(Image comparison data)
***
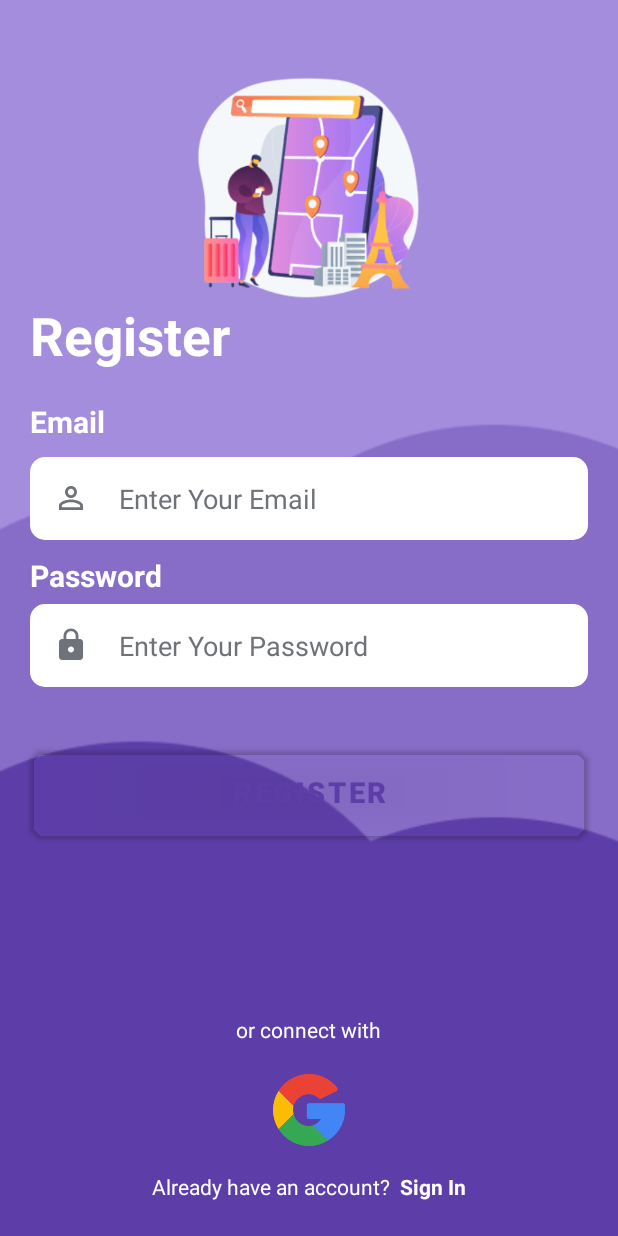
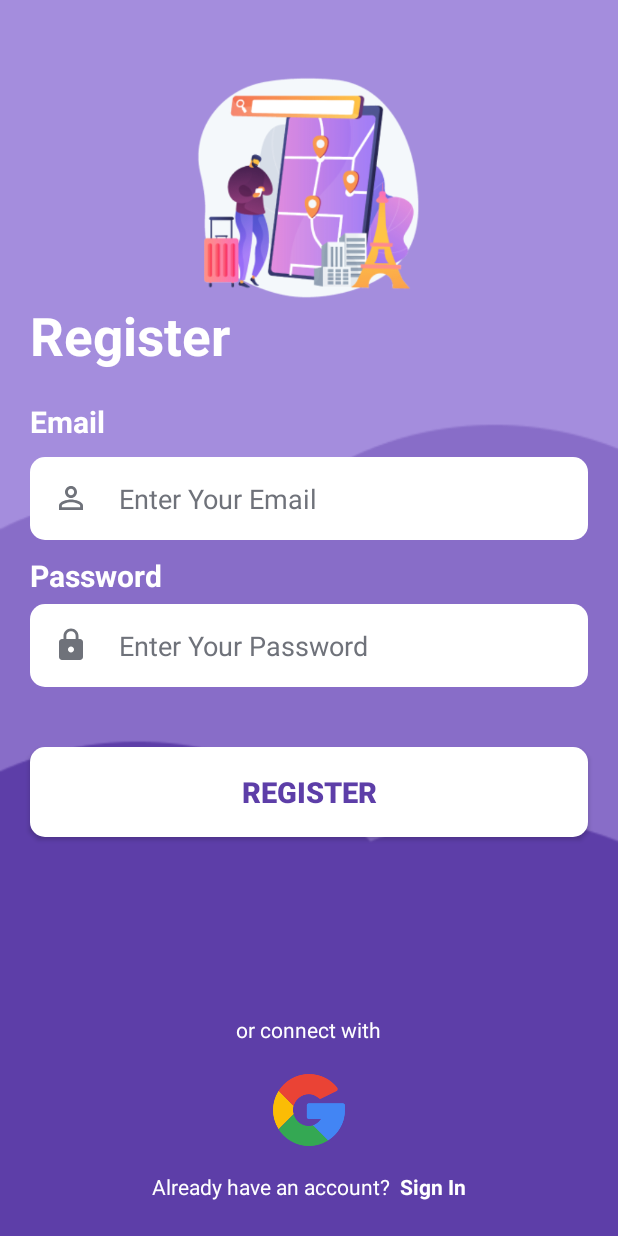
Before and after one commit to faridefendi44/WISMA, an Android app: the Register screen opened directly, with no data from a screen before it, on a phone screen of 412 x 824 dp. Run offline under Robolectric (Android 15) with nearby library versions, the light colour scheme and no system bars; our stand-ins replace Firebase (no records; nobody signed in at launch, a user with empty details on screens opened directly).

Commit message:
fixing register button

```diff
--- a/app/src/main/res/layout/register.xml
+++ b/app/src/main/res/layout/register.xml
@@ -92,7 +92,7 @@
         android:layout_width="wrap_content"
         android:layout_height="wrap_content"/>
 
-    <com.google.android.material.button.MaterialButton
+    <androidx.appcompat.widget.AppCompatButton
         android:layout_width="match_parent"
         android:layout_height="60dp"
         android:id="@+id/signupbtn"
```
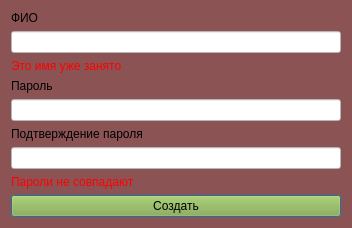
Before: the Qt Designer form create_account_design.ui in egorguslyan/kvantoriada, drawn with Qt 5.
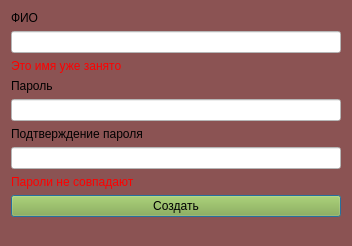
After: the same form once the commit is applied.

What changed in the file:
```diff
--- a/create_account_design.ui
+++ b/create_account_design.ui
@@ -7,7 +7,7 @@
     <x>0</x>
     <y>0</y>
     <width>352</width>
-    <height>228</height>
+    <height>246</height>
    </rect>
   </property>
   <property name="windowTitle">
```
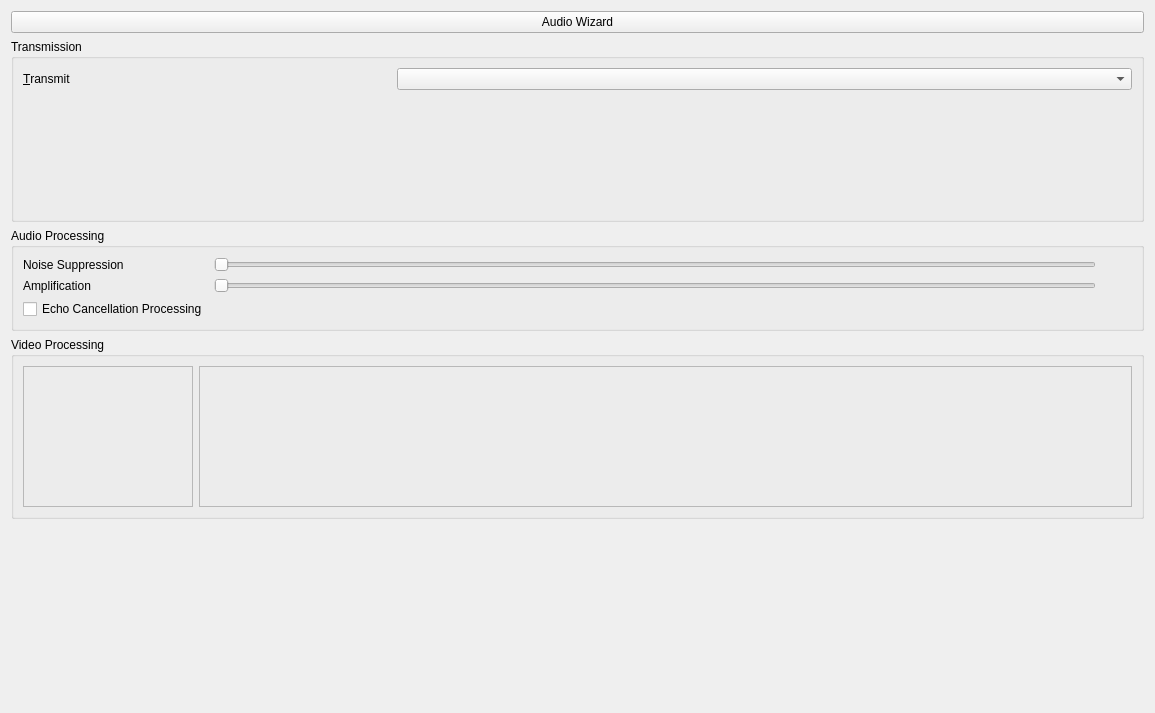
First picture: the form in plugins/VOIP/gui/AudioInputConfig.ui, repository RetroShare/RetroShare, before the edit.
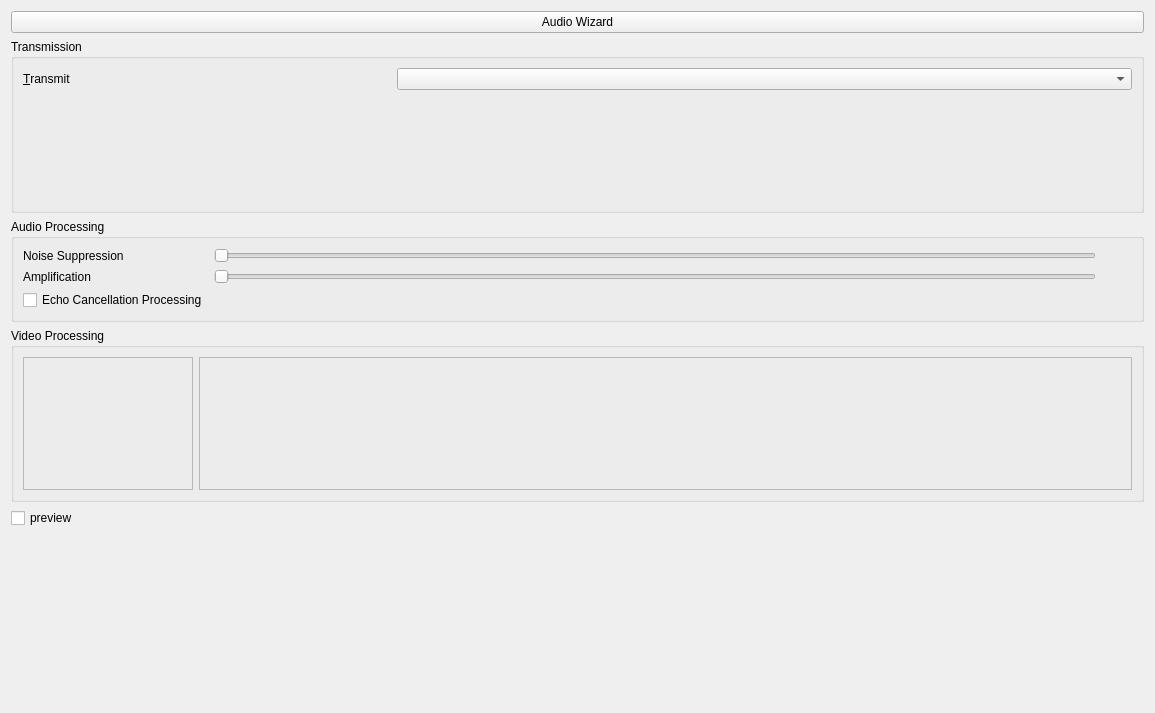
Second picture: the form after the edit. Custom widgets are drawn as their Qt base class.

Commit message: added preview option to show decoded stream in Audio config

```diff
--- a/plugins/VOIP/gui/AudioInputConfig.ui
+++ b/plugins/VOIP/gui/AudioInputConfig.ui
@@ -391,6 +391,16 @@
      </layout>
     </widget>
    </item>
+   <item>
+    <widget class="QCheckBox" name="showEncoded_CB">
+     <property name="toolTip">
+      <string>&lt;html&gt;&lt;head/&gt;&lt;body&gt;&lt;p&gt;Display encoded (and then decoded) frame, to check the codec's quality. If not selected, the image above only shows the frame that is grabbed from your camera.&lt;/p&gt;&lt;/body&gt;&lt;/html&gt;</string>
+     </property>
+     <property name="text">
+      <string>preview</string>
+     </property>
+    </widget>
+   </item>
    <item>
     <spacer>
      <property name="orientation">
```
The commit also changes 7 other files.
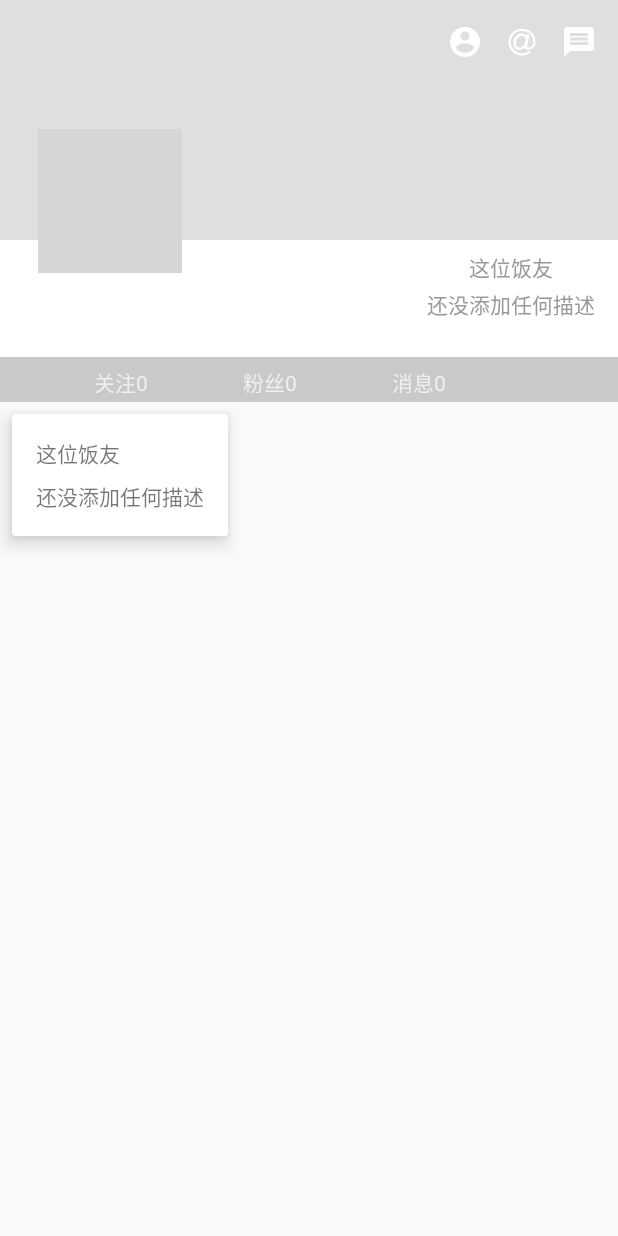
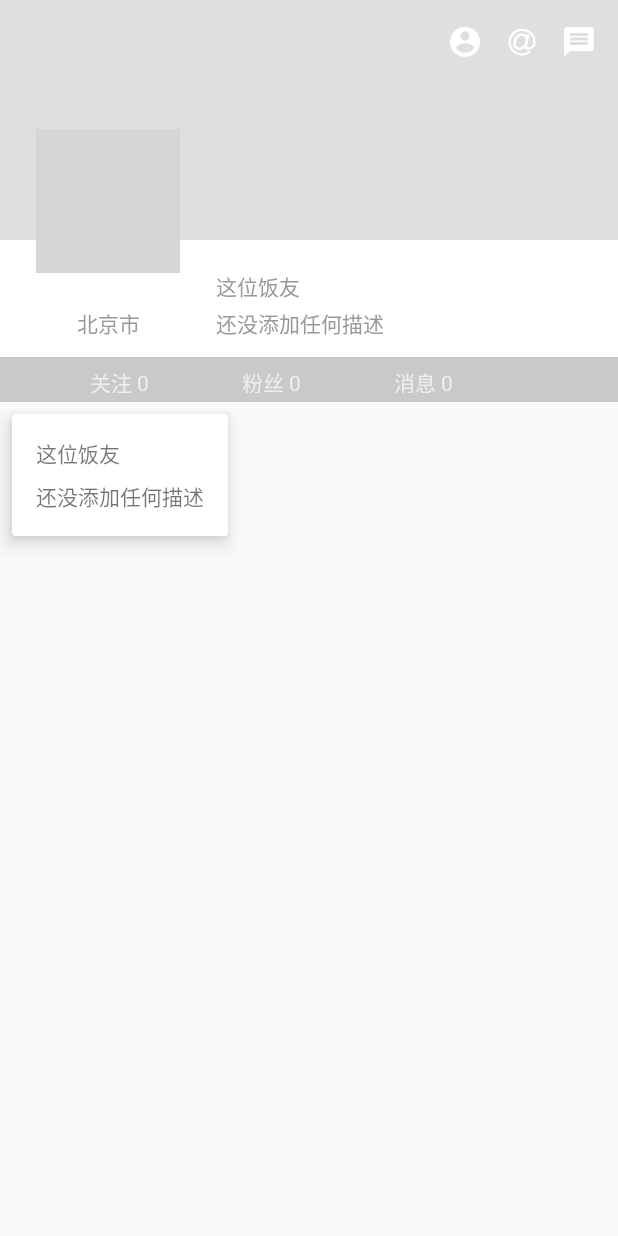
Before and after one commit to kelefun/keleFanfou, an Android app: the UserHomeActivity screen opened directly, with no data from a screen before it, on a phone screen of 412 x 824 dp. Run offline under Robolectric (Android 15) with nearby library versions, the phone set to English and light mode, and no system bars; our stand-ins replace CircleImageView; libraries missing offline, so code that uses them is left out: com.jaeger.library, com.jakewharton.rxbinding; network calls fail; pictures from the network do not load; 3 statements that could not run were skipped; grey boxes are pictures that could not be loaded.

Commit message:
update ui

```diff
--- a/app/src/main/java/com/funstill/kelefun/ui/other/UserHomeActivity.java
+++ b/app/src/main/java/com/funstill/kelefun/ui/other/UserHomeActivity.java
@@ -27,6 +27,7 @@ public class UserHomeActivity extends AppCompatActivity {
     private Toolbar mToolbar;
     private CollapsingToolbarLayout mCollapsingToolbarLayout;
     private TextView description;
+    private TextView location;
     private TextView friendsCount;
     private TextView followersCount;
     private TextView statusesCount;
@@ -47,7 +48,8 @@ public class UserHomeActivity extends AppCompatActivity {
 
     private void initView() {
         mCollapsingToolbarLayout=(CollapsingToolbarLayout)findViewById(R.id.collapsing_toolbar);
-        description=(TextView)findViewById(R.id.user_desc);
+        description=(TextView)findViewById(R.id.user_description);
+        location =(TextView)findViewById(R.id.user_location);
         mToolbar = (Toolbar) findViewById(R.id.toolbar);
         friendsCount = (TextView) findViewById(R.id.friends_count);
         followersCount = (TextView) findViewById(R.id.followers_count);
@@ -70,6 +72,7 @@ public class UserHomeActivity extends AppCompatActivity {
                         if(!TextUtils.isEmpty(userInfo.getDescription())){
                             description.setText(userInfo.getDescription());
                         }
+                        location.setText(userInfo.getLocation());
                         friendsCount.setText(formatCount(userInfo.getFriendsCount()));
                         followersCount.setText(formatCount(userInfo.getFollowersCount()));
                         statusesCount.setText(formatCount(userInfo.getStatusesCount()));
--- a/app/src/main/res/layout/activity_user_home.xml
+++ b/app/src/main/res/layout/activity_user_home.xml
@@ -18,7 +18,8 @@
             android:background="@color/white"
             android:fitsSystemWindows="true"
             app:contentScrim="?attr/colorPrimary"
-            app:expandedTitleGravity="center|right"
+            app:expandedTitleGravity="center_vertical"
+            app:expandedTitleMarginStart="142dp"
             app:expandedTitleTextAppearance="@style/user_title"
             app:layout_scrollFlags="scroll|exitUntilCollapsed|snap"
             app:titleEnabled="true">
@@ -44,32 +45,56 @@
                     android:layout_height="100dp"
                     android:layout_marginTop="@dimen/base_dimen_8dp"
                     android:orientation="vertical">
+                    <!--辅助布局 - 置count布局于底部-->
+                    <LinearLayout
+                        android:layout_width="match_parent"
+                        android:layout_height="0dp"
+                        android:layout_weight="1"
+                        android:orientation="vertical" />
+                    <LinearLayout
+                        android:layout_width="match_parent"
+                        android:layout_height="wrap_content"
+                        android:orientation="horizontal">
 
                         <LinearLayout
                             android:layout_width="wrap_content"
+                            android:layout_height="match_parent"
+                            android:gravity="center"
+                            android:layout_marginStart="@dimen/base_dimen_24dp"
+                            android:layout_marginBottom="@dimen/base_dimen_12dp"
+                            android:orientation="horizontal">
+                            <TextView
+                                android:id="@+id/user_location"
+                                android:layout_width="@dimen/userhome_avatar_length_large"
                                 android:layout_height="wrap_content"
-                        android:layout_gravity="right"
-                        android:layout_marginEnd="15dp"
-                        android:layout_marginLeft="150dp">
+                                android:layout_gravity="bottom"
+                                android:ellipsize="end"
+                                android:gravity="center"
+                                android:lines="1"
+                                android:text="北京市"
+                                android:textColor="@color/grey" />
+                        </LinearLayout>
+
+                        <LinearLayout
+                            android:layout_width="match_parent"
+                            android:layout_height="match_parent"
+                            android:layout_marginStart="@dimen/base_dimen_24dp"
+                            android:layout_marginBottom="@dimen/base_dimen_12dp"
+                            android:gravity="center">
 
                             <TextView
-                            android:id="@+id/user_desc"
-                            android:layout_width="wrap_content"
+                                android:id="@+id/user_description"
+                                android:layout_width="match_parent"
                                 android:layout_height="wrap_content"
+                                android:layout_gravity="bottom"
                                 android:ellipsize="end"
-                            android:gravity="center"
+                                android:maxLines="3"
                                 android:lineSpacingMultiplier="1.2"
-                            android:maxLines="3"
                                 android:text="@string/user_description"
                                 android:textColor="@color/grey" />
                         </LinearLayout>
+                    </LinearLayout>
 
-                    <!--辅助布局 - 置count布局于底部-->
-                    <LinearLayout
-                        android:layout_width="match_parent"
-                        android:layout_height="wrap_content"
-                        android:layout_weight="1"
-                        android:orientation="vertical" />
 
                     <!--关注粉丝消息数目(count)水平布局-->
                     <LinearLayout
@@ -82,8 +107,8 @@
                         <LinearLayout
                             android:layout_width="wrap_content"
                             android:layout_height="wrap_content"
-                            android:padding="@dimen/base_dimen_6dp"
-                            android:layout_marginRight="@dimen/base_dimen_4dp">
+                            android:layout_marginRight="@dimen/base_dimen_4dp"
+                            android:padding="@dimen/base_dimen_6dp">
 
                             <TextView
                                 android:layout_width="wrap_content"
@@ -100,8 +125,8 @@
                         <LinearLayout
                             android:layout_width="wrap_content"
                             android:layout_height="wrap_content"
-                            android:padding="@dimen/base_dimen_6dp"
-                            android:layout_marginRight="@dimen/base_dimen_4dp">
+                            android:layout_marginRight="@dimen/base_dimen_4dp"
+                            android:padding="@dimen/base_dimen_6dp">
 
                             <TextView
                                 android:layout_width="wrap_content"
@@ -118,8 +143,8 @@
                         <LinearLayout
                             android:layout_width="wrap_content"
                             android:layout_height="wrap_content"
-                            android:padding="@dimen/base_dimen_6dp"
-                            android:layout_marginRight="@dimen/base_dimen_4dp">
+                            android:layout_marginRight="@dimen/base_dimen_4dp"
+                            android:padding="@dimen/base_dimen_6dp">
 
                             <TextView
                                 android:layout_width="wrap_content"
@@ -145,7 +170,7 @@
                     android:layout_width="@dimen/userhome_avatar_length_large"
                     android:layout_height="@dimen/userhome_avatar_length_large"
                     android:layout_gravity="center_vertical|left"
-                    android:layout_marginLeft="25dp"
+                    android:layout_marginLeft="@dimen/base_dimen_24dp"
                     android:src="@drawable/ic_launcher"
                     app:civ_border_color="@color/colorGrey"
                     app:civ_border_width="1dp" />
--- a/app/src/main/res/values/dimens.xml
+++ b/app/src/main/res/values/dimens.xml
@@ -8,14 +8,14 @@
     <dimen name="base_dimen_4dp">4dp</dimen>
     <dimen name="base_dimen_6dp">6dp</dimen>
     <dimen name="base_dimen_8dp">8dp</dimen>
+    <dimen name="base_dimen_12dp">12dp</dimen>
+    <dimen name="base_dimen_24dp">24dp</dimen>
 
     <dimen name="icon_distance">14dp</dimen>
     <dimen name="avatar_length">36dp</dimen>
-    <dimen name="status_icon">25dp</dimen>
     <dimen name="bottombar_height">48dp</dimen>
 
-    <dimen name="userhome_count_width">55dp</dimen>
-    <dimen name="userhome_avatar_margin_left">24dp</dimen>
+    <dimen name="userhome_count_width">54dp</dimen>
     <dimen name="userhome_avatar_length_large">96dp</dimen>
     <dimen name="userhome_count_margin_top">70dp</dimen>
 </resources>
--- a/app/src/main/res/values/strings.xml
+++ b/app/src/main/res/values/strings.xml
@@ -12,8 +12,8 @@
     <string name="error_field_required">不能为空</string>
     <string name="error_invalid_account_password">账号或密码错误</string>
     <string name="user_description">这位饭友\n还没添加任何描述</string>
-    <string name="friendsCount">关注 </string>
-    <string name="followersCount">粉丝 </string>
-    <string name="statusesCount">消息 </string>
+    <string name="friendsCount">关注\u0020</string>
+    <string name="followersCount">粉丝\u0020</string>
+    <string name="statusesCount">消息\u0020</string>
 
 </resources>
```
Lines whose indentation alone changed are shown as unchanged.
***
__Your goal__
Return the lines exactly as they stand, from the start of the entries through the line holding "fixing register button"; omit the pictures.

__Your response__
Before and after one commit to faridefendi44/WISMA, an Android app: the Register screen opened directly, with no data from a screen before it, on a phone screen of 412 x 824 dp. Run offline under Robolectric (Android 15) with nearby library versions, the light colour scheme and no system bars; our stand-ins replace Firebase (no records; nobody signed in at launch, a user with empty details on screens opened directly).

Commit message:
fixing register button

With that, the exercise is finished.